[ACTIVITY]: Which lines in the records below contain the word "list"? Return each of them.

[GIVEN DATA]:
"""
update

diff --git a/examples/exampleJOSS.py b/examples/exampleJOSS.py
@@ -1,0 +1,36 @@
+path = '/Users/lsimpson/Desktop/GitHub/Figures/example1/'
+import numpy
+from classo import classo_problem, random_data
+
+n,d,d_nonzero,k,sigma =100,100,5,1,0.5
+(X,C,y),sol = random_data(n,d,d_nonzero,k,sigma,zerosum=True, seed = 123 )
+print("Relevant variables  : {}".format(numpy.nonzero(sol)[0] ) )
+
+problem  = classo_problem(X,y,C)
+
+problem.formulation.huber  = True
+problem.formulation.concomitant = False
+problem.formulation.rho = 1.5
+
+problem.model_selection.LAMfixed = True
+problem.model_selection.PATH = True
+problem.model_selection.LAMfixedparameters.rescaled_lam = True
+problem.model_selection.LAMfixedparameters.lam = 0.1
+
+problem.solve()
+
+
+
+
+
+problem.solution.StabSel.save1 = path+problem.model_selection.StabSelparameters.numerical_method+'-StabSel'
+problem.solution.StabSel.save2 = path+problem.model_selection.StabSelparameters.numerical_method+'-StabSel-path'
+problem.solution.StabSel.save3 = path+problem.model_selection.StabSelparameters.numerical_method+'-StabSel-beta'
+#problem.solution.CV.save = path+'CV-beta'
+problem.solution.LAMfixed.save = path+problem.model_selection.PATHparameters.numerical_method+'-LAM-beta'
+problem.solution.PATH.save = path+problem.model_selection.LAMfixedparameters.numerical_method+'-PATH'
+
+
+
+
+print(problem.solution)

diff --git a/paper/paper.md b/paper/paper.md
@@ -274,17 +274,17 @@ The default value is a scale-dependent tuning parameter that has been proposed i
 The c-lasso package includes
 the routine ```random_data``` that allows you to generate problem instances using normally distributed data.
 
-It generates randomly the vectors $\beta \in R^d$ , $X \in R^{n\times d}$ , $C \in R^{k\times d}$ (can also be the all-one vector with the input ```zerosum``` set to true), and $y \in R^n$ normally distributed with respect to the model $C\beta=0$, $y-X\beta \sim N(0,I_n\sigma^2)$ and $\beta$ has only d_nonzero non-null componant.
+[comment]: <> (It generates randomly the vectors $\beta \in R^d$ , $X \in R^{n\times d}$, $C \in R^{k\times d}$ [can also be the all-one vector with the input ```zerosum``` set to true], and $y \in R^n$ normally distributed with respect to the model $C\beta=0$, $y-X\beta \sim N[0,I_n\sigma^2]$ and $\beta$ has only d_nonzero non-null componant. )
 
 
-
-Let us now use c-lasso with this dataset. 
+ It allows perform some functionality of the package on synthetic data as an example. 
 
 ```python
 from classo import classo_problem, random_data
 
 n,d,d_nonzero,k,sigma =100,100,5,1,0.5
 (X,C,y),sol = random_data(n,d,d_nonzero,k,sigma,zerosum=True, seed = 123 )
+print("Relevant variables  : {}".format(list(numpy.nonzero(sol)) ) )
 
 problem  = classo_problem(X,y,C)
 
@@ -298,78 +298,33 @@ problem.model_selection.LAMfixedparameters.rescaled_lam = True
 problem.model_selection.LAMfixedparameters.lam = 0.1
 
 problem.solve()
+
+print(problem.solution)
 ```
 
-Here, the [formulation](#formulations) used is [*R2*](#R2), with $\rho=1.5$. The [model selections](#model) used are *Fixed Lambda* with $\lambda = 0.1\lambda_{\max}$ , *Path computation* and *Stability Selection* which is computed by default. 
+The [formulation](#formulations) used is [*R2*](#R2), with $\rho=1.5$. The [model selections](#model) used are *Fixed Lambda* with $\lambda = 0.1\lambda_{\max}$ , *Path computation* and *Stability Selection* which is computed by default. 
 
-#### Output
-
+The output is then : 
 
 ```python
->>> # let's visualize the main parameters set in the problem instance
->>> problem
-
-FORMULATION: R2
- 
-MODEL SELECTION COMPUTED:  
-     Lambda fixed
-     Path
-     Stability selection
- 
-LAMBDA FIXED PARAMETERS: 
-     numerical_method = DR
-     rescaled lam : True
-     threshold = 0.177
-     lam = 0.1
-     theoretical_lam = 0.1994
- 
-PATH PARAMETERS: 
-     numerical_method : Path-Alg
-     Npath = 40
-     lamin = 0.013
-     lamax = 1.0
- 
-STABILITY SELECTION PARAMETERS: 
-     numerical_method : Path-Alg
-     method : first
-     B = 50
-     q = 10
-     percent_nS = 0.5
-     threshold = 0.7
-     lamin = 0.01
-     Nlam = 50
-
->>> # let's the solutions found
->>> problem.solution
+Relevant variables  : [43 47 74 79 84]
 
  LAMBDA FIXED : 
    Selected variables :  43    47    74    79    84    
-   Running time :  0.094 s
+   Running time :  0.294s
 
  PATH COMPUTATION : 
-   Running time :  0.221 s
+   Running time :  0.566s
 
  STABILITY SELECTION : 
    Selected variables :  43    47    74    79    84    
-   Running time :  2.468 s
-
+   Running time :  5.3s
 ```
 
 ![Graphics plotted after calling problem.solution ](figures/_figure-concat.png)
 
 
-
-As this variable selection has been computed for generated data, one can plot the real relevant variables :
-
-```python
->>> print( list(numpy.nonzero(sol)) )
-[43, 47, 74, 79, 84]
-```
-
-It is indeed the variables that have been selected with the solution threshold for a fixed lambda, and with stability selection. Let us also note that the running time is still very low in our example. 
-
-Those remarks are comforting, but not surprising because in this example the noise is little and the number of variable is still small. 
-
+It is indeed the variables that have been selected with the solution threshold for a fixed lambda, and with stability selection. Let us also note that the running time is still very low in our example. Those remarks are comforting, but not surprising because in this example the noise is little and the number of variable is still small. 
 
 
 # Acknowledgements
"""
[COMPLETED TASK]:
+print("Relevant variables  : {}".format(list(numpy.nonzero(sol)) ) )
->>> print( list(numpy.nonzero(sol)) )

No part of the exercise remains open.